■ **Work instruction**: Go through the entries and count the lines with the string "link" in them. Give only that number.

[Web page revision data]
---*---

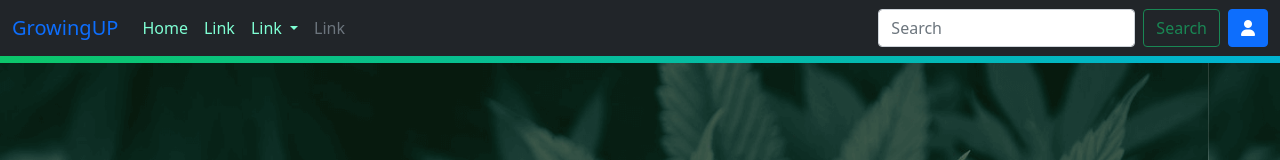
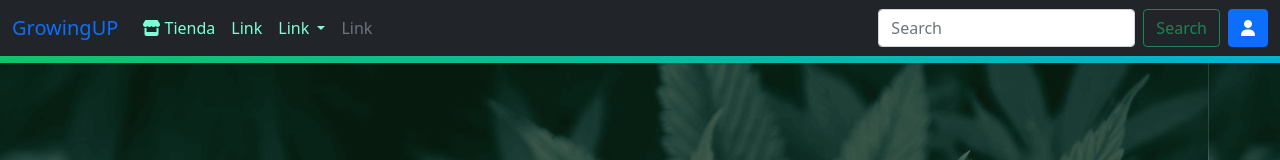
Before and after one commit to Vitilevuu/Proyecto-JS, a plain HTML site: page index.html in a window 1280 px wide. Shown: the top 160 px of the page. Drawn offline with nearby package versions, Linux system fonts and the light colour scheme.

Commit message:
link a tienda

```diff
--- a/index.html
+++ b/index.html
@@ -21,7 +21,7 @@
       <div class="collapse navbar-collapse" id="navbarScroll">
         <ul class="navbar-nav me-auto my-2 my-lg-0 navbar-nav-scroll" style="--bs-scroll-height: 100px;">
           <li class="nav-item">
-            <a class="nav-link active" aria-current="page" href="#">Home</a>
+            <a class="nav-link active" aria-current="page" href="tienda.html"><i class="fa-solid fa-store">  </i>  Tienda  </a>
           </li>
           <li class="nav-item">
             <a class="nav-link" href="#">Link</a>
```
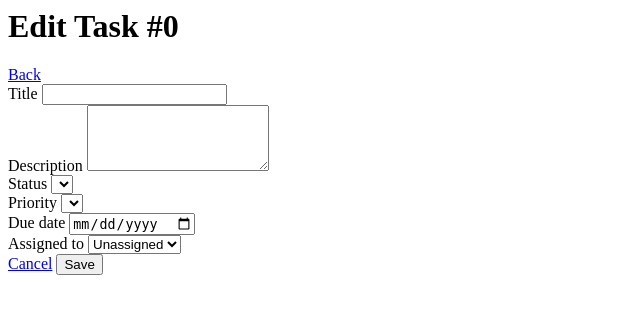
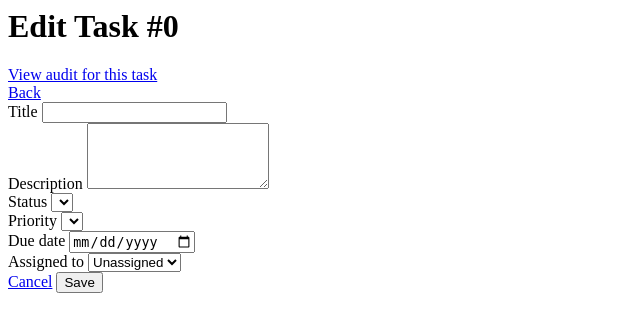
Before and after one commit to dave1980br/ops-dashboard-starter, a PHP site: page /edit.php in a window 1280 px wide. Shown: the top 332 px of the page, without its empty margins (0-640 px from the left). Run offline with PHP 8.4, Linux system fonts and the light colour scheme; data that the repository does not hold is empty; some libraries are stand-ins or nearby versions.

Commit message:
Add link from task edit to filtered audit view

```diff
--- a/src/Views/tasks/edit.php
+++ b/src/Views/tasks/edit.php
@@ -11,11 +11,19 @@ $status = (string)($form['status'] ?? 'new');
 $priority = (string)($form['priority'] ?? 'normal');
 $assignedTo = (string)($form['assigned_to_user_id'] ?? '');
 $dueDate = (string)($form['due_date'] ?? '');
+
+$auditUrl = APP_BASE_PATH . '/audit?entity_type=task&entity_id=' . (int)$taskId;
 ?>
 
 <div class="d-flex align-items-center justify-content-between mb-3">
-  <h1 class="h3 mb-0">Edit Task #<?= (int)$taskId ?></h1>
-  <a class="btn btn-outline-secondary" href="<?= APP_BASE_PATH ?>/tasks">Back</a>
+  <div>
+    <h1 class="h3 mb-1">Edit Task #<?= (int)$taskId ?></h1>
+    <a class="small" href="<?= h($auditUrl) ?>">View audit for this task</a>
+  </div>
+
+  <div class="d-flex gap-2">
+    <a class="btn btn-outline-secondary" href="<?= APP_BASE_PATH ?>/tasks">Back</a>
+  </div>
 </div>
 
 <?php if (!empty($error)): ?>
```
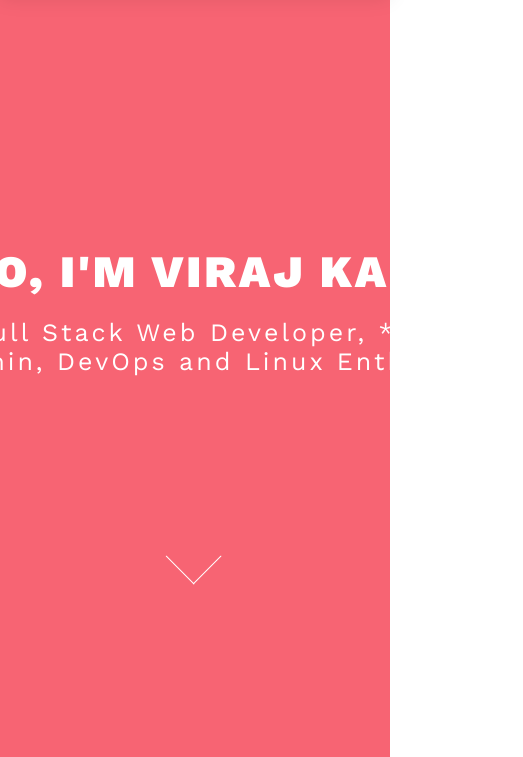
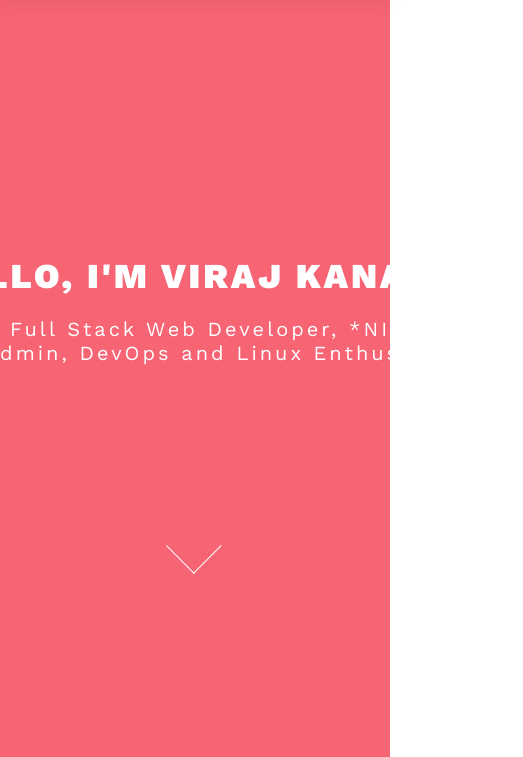
Before and after one commit to VirajKanse/portfolio, a website: page index.html in a window 390 px wide. Shown: the part 87-844 px from the top of the page, 523 px wide, since content can reach past the window. Drawn offline with nearby package versions, Linux system fonts and the light colour scheme; files that its build step writes are made by us from their sources.

Commit message:
Responsive home section for 900px

```diff
--- a/scss/sections/_home.scss
+++ b/scss/sections/_home.scss
@@ -21,6 +21,10 @@
             @include respond(tab-land) {
                 font-size: 4.5rem;
             }
+
+            @include respond(tab-port) {
+                font-size: 3.5rem;
+            }
         }
 
         &-secondary {
@@ -30,6 +34,10 @@
             @include respond(tab-land) {
                 font-size: 2.5rem;
             }
+
+            @include respond(tab-port) {
+                font-size: 2rem;
+            }
         }
     }
 }
```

---*---

■ **Task solution**: 5